● **TRY IT**
In the listing, determine how many lines contain "import". The reply is that number alone.

● **DATA EXCERPTS**
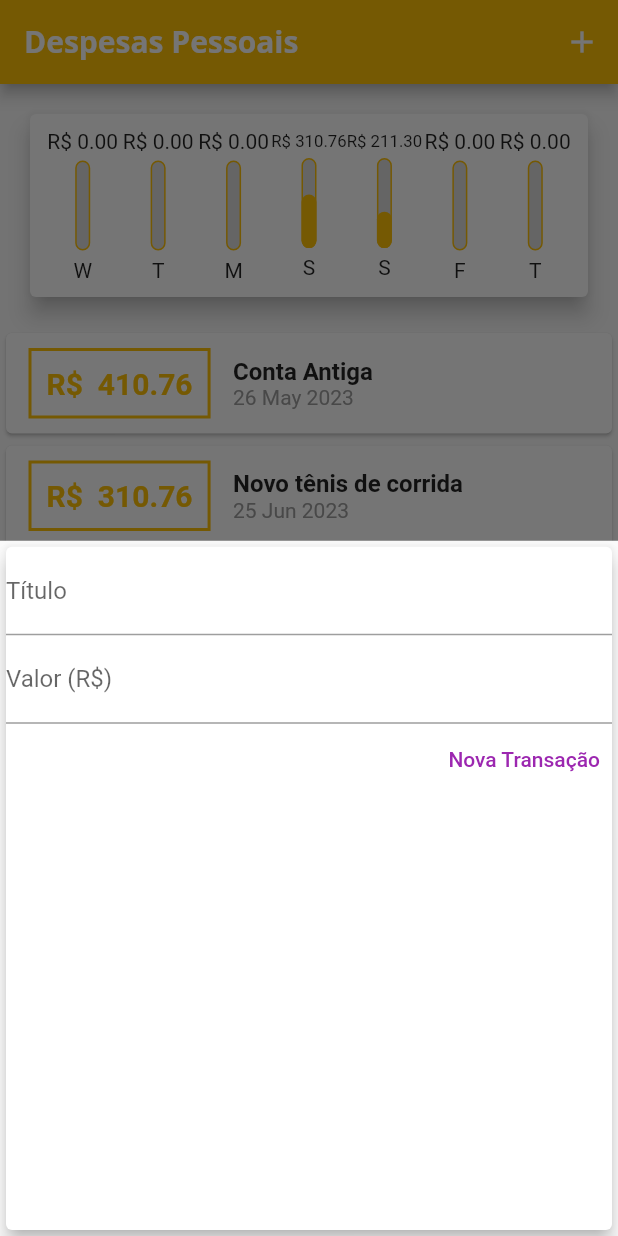
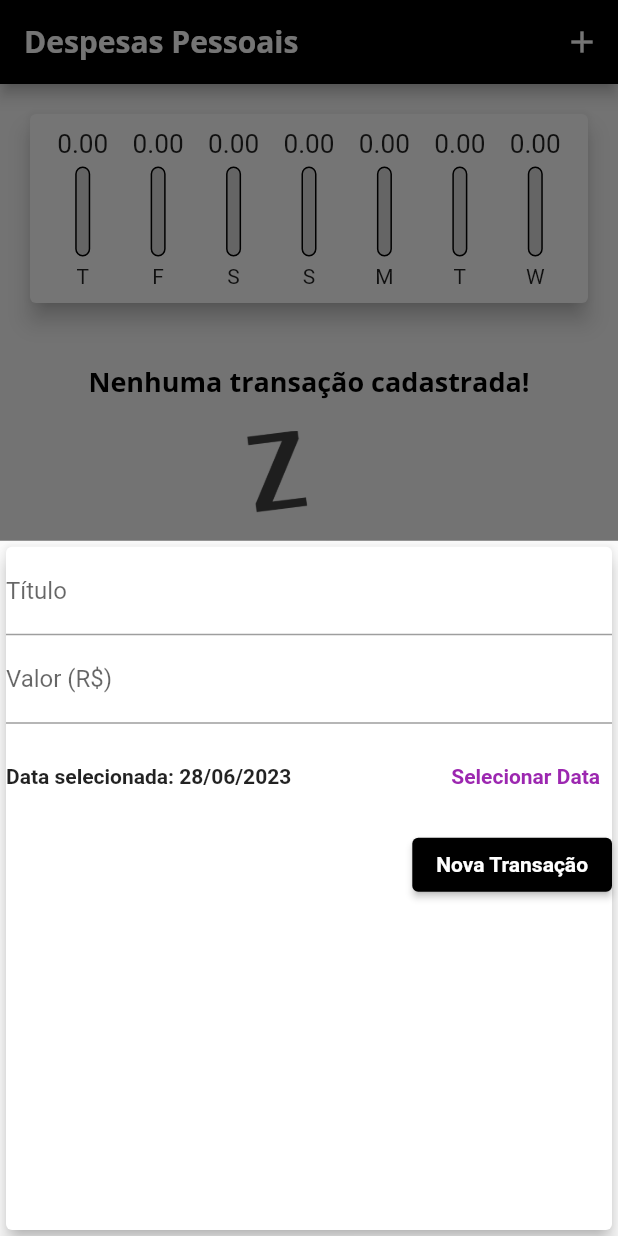
Before and after one commit to victorb132/expenses, a Flutter app: the screen it shows after launch, after a tap on the "add" icon, on a phone screen of 412 x 824 dp. Run offline on Flutter 3.47's test engine with Material 2 defaults, Android fonts, the phone set to English and light mode, and no system bars.

Commit message:
feat/app-completed

```diff
--- a/lib/components/chart.dart
+++ b/lib/components/chart.dart
@@ -7,7 +7,7 @@ import 'chart_bar.dart';
 class Chart extends StatelessWidget {
   final List<Transaction> recentTransaction;
 
-  Chart({super.key, required this.recentTransaction});
+  const Chart({super.key, required this.recentTransaction});
 
   List<Map<String, Object>> get groupedTransactions {
     return List.generate(
@@ -34,7 +34,7 @@ class Chart extends StatelessWidget {
           'value': totalSum,
         };
       },
-    );
+    ).reversed.toList();
   }
 
   double get _weekTotalValue {
@@ -61,7 +61,9 @@ class Chart extends StatelessWidget {
                 child: ChartBar(
                   label: tr['day'].toString(),
                   value: tr['value'] as double,
-                  percentage: (tr['value'] as double) / _weekTotalValue,
+                  percentage: _weekTotalValue == 0
+                      ? 0
+                      : (tr['value'] as double) / _weekTotalValue,
                 ),
               );
             }).toList()),
--- a/lib/components/chart_bar.dart
+++ b/lib/components/chart_bar.dart
@@ -16,8 +16,11 @@ class ChartBar extends StatelessWidget {
   Widget build(BuildContext context) {
     return Column(
       children: [
-        FittedBox(
-          child: Text('R\$ ${value.toStringAsFixed(2)}'),
+        SizedBox(
+          height: 20,
+          child: FittedBox(
+            child: Text(value.toStringAsFixed(2)),
+          ),
         ),
         const SizedBox(height: 5),
         SizedBox(
--- a/lib/components/transaction_form.dart
+++ b/lib/components/transaction_form.dart
@@ -1,7 +1,8 @@
 import 'package:flutter/material.dart';
+import 'package:intl/intl.dart';
 
 class TransactionForm extends StatefulWidget {
-  final void Function(String, double) onSubmit;
+  final void Function(String, double, DateTime) onSubmit;
 
   const TransactionForm(this.onSubmit, {super.key});
 
@@ -10,18 +11,36 @@ class TransactionForm extends StatefulWidget {
 }
 
 class _TransactionFormState extends State<TransactionForm> {
-  final titleController = TextEditingController();
-  final valueController = TextEditingController();
+  final _titleController = TextEditingController();
+  final _valueController = TextEditingController();
+  DateTime? _selectedDate = DateTime.now();
 
   _submitForm() {
-    final title = titleController.text;
-    final value = double.tryParse(valueController.text) ?? 0.0;
+    final title = _titleController.text;
+    final value = double.tryParse(_valueController.text) ?? 0.0;
 
-    if (title.isEmpty || value <= 0) {
+    if (title.isEmpty || value <= 0 || _selectedDate == null) {
       return;
     }
 
-    widget.onSubmit(title, value);
+    widget.onSubmit(title, value, _selectedDate ?? DateTime.now());
+  }
+
+  _showDatePicker() {
+    showDatePicker(
+      context: context,
+      initialDate: _selectedDate ?? DateTime.now(),
+      firstDate: DateTime.now().subtract(const Duration(days: 30)),
+      lastDate: DateTime.now(),
+    ).then((pickedDate) {
+      if (pickedDate == null) {
+        return;
+      }
+
+      setState(() {
+        _selectedDate = pickedDate;
+      });
+    });
   }
 
   @override
@@ -31,26 +50,51 @@ class _TransactionFormState extends State<TransactionForm> {
       child: Column(
         children: [
           TextField(
-            controller: titleController,
+            controller: _titleController,
             onSubmitted: (_) => _submitForm(),
             decoration: const InputDecoration(
               labelText: 'Título',
             ),
           ),
           TextField(
-            controller: valueController,
+            controller: _valueController,
             keyboardType: const TextInputType.numberWithOptions(decimal: true),
             onSubmitted: (_) => _submitForm(),
             decoration: const InputDecoration(
               labelText: 'Valor (R\$)',
             ),
           ),
+          SizedBox(
+            height: 70,
+            child: Row(
+              children: [
+                Expanded(
+                  child: Text(
+                    _selectedDate == null
+                        ? 'Nenhuma data selecionada!'
+                        : 'Data selecionada: ${DateFormat('dd/MM/y').format(_selectedDate!)}',
+                    style: const TextStyle(
+                      fontWeight: FontWeight.bold,
+                    ),
+                  ),
+                ),
+                TextButton(
+                  style: TextButton.styleFrom(
+                    foregroundColor: Colors.purple,
+                  ),
+                  onPressed: _showDatePicker,
+                  child: const Text('Selecionar Data'),
+                )
+              ],
+            ),
+          ),
           Row(
             mainAxisAlignment: MainAxisAlignment.end,
             children: [
-              TextButton(
+              ElevatedButton(
                 style: TextButton.styleFrom(
-                  foregroundColor: Colors.purple,
+                  foregroundColor:
+                      Theme.of(context).textTheme.labelLarge?.color,
                 ),
                 onPressed: _submitForm,
                 child: const Text('Nova Transação'),
--- a/lib/components/transaction_list.dart
+++ b/lib/components/transaction_list.dart
@@ -4,13 +4,15 @@ import 'package:intl/intl.dart';
 
 class TransactionList extends StatelessWidget {
   final List<Transaction> transactions;
+  final void Function(String) onRemove;
 
-  const TransactionList(this.transactions, {super.key});
+  const TransactionList(
+      {super.key, required this.transactions, required this.onRemove});
 
   @override
   Widget build(BuildContext context) {
     return SizedBox(
-      height: 300,
+      height: 530,
       child: transactions.isEmpty
           ? Column(
               children: [
@@ -35,44 +37,42 @@ class TransactionList extends StatelessWidget {
                 final tr = transactions[index];
 
                 return Card(
-                  child: Row(
-                    children: [
-                      Container(
-                        margin: const EdgeInsets.symmetric(
-                          horizontal: 15,
-                          vertical: 10,
-                        ),
-                        decoration: BoxDecoration(
-                          border: Border.all(
-                            color: Theme.of(context).colorScheme.primary,
-                            width: 2,
-                          ),
-                        ),
-                        padding: const EdgeInsets.all(10),
-                        child: Text('R\$  ${tr.value.toStringAsFixed(2)}',
-                            style: TextStyle(
-                              fontWeight: FontWeight.bold,
-                              fontSize: 20,
-                              color: Theme.of(context).colorScheme.primary,
-                            )),
-                      ),
-                      Column(
-                        crossAxisAlignment: CrossAxisAlignment.start,
-                        children: [
-                          Text(
-                            tr.title,
+                  elevation: 5,
+                  margin: const EdgeInsets.symmetric(
+                    vertical: 8,
+                    horizontal: 5,
+                  ),
+                  child: ListTile(
+                    leading: CircleAvatar(
+                      backgroundColor: Theme.of(context).colorScheme.primary,
+                      radius: 30,
+                      child: Padding(
+                        padding: const EdgeInsets.all(6.0),
+                        child: FittedBox(
+                          child: Text(
+                            'R\$${tr.value}',
                             style: const TextStyle(
-                              fontSize: 16,
+                              color: Colors.white,
                               fontWeight: FontWeight.bold,
                             ),
                           ),
-                          Text(
-                            DateFormat('d MMM y').format(tr.date),
-                            style: const TextStyle(color: Colors.grey),
-                          ),
-                        ],
+                        ),
                       ),
-                    ],
+                    ),
+                    title: Text(
+                      tr.title,
+                      style: Theme.of(context).textTheme.titleLarge,
+                    ),
+                    subtitle: Text(
+                      DateFormat('d MMM y').format(tr.date),
+                    ),
+                    trailing: IconButton(
+                      icon: const Icon(Icons.delete),
+                      color: Theme.of(context).colorScheme.error,
+                      onPressed: () {
+                        onRemove(tr.id);
+                      },
+                    ),
                   ),
                 );
               },
--- a/lib/main.dart
+++ b/lib/main.dart
@@ -22,8 +22,8 @@ class ExpensesApp extends StatelessWidget {
       home: const MyHomePage(),
       theme: tema.copyWith(
         colorScheme: tema.colorScheme.copyWith(
-          primary: Colors.amber,
-          secondary: Colors.amber,
+          primary: Colors.black,
+          secondary: Colors.black,
         ),
         textTheme: tema.textTheme.copyWith(
           titleLarge: const TextStyle(
@@ -31,6 +31,10 @@ class ExpensesApp extends StatelessWidget {
             fontSize: 18,
             fontWeight: FontWeight.bold,
             color: Colors.black,
+          ),
+          labelLarge: const TextStyle(
+            fontWeight: FontWeight.bold,
+            color: Colors.white,
           ),
         ),
         appBarTheme: const AppBarTheme(
@@ -53,26 +57,7 @@ class MyHomePage extends StatefulWidget {
 }
 
 class _MyHomePageState extends State<MyHomePage> {
-  final List<Transaction> _transactions = [
-    Transaction(
-      id: 't0',
-      title: 'Conta Antiga',
-      value: 410.76,
-      date: DateTime.now().subtract(const Duration(days: 33)),
-    ),
-    Transaction(
-      id: 't1',
-      title: 'Novo tênis de corrida',
-      value: 310.76,
-      date: DateTime.now().subtract(const Duration(days: 3)),
-    ),
-    Transaction(
-      id: 't2',
-      title: 'Conta de luz',
-      value: 211.30,
-      date: DateTime.now().subtract(const Duration(days: 4)),
-    ),
-  ];
+  final List<Transaction> _transactions = [];
 
   List<Transaction> get _recentTransactions {
     return _transactions.where((element) {
@@ -84,12 +69,12 @@ class _MyHomePageState extends State<MyHomePage> {
     }).toList();
   }
 
-  _addTransaction(String title, double value) {
+  _addTransaction(String title, double value, DateTime date) {
     final newTransaction = Transaction(
       id: Random().nextDouble().toString(),
       title: title,
       value: value,
-      date: DateTime.now(),
+      date: date,
     );
 
     setState(() {
@@ -97,6 +82,12 @@ class _MyHomePageState extends State<MyHomePage> {
     });
 
     Navigator.of(context).pop();
+  }
+
+  _deleteTransaction(String id) {
+    setState(() {
+      _transactions.removeWhere((element) => element.id == id);
+    });
   }
 
   _openTransactionFormModal(BuildContext context) {
@@ -128,7 +119,10 @@ class _MyHomePageState extends State<MyHomePage> {
           Chart(
             recentTransaction: _recentTransactions,
           ),
-          TransactionList(_transactions),
+          TransactionList(
+            transactions: _transactions,
+            onRemove: _deleteTransaction,
+          ),
         ],
       ),
       floatingActionButton: FloatingActionButton(
```
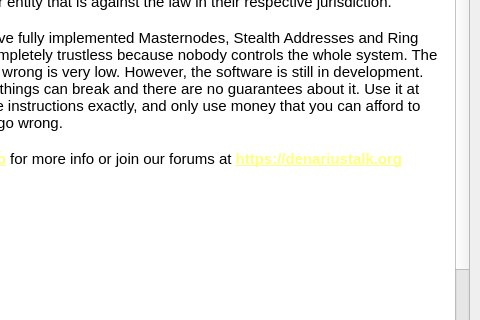
First picture: the form in src/qt/forms/termsofuse.ui, repository metaspartan/denarius, before the edit; both pictures show x 171 to 651 and y 113 to 433 of the 651 by 541 pixel window.
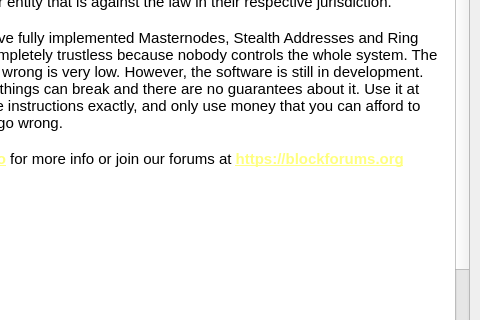
Second picture: the form after the edit.

Commit message: update denariustalk to blockforums

What changed in the file:
```diff
--- a/src/qt/forms/termsofuse.ui
+++ b/src/qt/forms/termsofuse.ui
@@ -31,7 +31,7 @@
 &lt;p style=&quot;-qt-paragraph-type:empty; margin-top:0px; margin-bottom:0px; margin-left:0px; margin-right:0px; -qt-block-indent:0; text-indent:0px; font-family:'Ubuntu'; font-size:11pt;&quot;&gt;&lt;br /&gt;&lt;/p&gt;
 &lt;p style=&quot; margin-top:0px; margin-bottom:0px; margin-left:0px; margin-right:0px; -qt-block-indent:0; text-indent:0px;&quot;&gt;&lt;span style=&quot; font-family:'Ubuntu'; font-size:11pt; font-weight:600;&quot;&gt;Denarius&lt;/span&gt;&lt;span style=&quot; font-family:'Ubuntu'; font-size:11pt;&quot;&gt; intends to have fully implemented Masternodes, Stealth Addresses and Ring Signatures, which is completely trustless because nobody controls the whole system. The risk of something going wrong is very low. However, the software is still in development. Which, this means that things can break and there are no guarantees about it. Use it at your own risk, follow the instructions exactly, and only use money that you can afford to lose should something go wrong.&lt;/span&gt;&lt;/p&gt;
 &lt;p style=&quot;-qt-paragraph-type:empty; margin-top:0px; margin-bottom:0px; margin-left:0px; margin-right:0px; -qt-block-indent:0; text-indent:0px; font-family:'Ubuntu'; font-size:11pt;&quot;&gt;&lt;br /&gt;&lt;/p&gt;
-&lt;p style=&quot; margin-top:0px; margin-bottom:0px; margin-left:0px; margin-right:0px; -qt-block-indent:0; text-indent:0px;&quot;&gt;&lt;span style=&quot; font-family:'Ubuntu'; font-size:11pt;&quot;&gt;Visit &lt;/span&gt;&lt;a href=&quot;https://denarius.io&quot;&gt;&lt;span style=&quot; font-size:11pt; font-weight:600; text-decoration: underline; color:#ffff7f;&quot;&gt;https://denarius.io&lt;/span&gt;&lt;/a&gt;&lt;span style=&quot; font-family:'Ubuntu'; font-size:11pt;&quot;&gt; for more info or join our forums at &lt;/span&gt;&lt;a href=&quot;https://denariustalk.org&quot;&gt;&lt;span style=&quot; font-size:11pt; font-weight:600; text-decoration: underline; color:#ffff7f;&quot;&gt;https://denariustalk.org&lt;/span&gt;&lt;/a&gt;&lt;/p&gt;
+&lt;p style=&quot; margin-top:0px; margin-bottom:0px; margin-left:0px; margin-right:0px; -qt-block-indent:0; text-indent:0px;&quot;&gt;&lt;span style=&quot; font-family:'Ubuntu'; font-size:11pt;&quot;&gt;Visit &lt;/span&gt;&lt;a href=&quot;https://denarius.io&quot;&gt;&lt;span style=&quot; font-size:11pt; font-weight:600; text-decoration: underline; color:#ffff7f;&quot;&gt;https://denarius.io&lt;/span&gt;&lt;/a&gt;&lt;span style=&quot; font-family:'Ubuntu'; font-size:11pt;&quot;&gt; for more info or join our forums at &lt;/span&gt;&lt;a href=&quot;https://blockforums.org&quot;&gt;&lt;span style=&quot; font-size:11pt; font-weight:600; text-decoration: underline; color:#ffff7f;&quot;&gt;https://blockforums.org&lt;/span&gt;&lt;/a&gt;&lt;/p&gt;
 &lt;p style=&quot;-qt-paragraph-type:empty; margin-top:0px; margin-bottom:0px; margin-left:0px; margin-right:0px; -qt-block-indent:0; text-indent:0px; font-size:11pt; font-weight:600; text-decoration: underline; color:#ffff7f;&quot;&gt;&lt;br /&gt;&lt;/p&gt;
 &lt;p style=&quot;-qt-paragraph-type:empty; margin-top:0px; margin-bottom:0px; margin-left:0px; margin-right:0px; -qt-block-indent:0; text-indent:0px; font-size:8pt;&quot;&gt;&lt;br /&gt;&lt;/p&gt;
 &lt;p style=&quot;-qt-paragraph-type:empty; margin-top:0px; margin-bottom:0px; margin-left:0px; margin-right:0px; -qt-block-indent:0; text-indent:0px; font-family:'Ubuntu'; font-size:11pt;&quot;&gt;&lt;br /&gt;&lt;/p&gt;
```
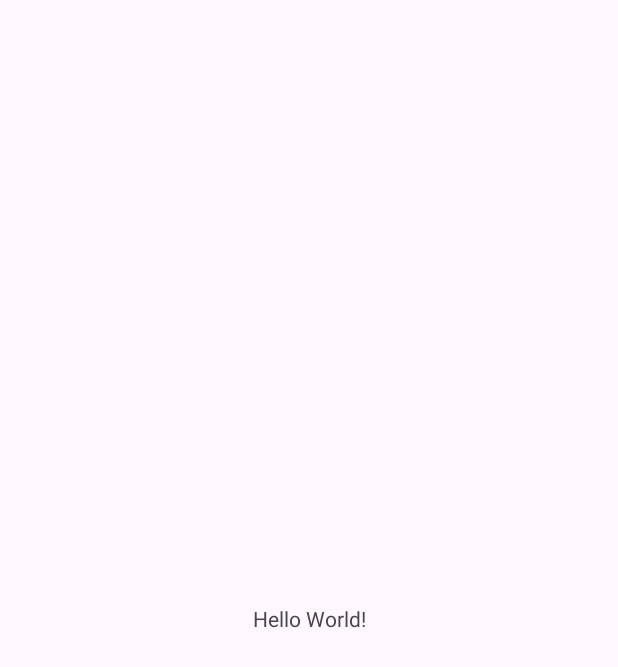
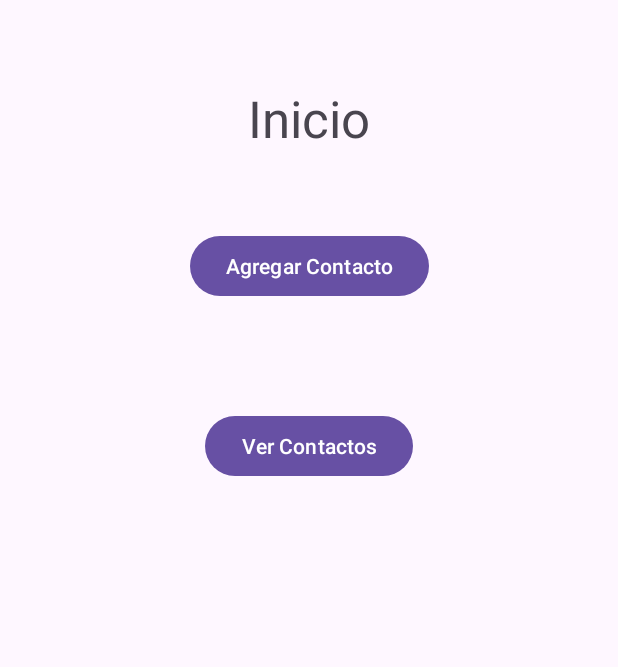
Before and after one commit to HeberGonzalez28/PM1E1206, an Android app: the screen it shows after launch (MainActivity), on a phone screen of 412 x 824 dp. Before the commit the part shown is almost empty. Shown: the top 667 px of the screen. Run offline under Robolectric (Android 15) with nearby library versions, the phone set to English and light mode, and no system bars.

Commit message:
agregar btones en el XML

```diff
--- a/app/src/main/AndroidManifest.xml
+++ b/app/src/main/AndroidManifest.xml
@@ -13,6 +13,9 @@
         android:theme="@style/Theme.PM1E1206"
         tools:targetApi="31">
         <activity
+            android:name=".ActivityAgregar"
+            android:exported="false" />
+        <activity
             android:name=".MainActivity"
             android:exported="true">
             <intent-filter>
--- a/app/src/main/res/layout/activity_main.xml
+++ b/app/src/main/res/layout/activity_main.xml
@@ -7,12 +7,33 @@
     tools:context=".MainActivity">
 
     <TextView
+        android:id="@+id/textView"
         android:layout_width="wrap_content"
         android:layout_height="wrap_content"
-        android:text="Hello World!"
-        app:layout_constraintBottom_toBottomOf="parent"
+        android:layout_marginTop="56dp"
+        android:text="Inicio"
+        android:textSize="34sp"
         app:layout_constraintEnd_toEndOf="parent"
         app:layout_constraintStart_toStartOf="parent"
         app:layout_constraintTop_toTopOf="parent" />
 
+    <Button
+        android:id="@+id/btnagregarcontacto"
+        android:layout_width="wrap_content"
+        android:layout_height="wrap_content"
+        android:layout_marginTop="52dp"
+        android:text="Agregar Contacto"
+        app:layout_constraintEnd_toEndOf="parent"
+        app:layout_constraintStart_toStartOf="parent"
+        app:layout_constraintTop_toBottomOf="@+id/textView" />
+
+    <Button
+        android:id="@+id/btnvercontactos"
+        android:layout_width="wrap_content"
+        android:layout_height="wrap_content"
+        android:layout_marginTop="72dp"
+        android:text="Ver Contactos"
+        app:layout_constraintEnd_toEndOf="parent"
+        app:layout_constraintStart_toStartOf="parent"
+        app:layout_constraintTop_toBottomOf="@+id/btnagregarcontacto" />
 </androidx.constraintlayout.widget.ConstraintLayout>
```
Also changed, not shown: app/src/main/java/com/example/pm1e1206/ActivityAgregar.java (added, +14 -0 lines), app/src/main/res/layout/activity_agregar.xml (added, +9 -0 lines).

● **ANSWER TO THE EXERCISE**
4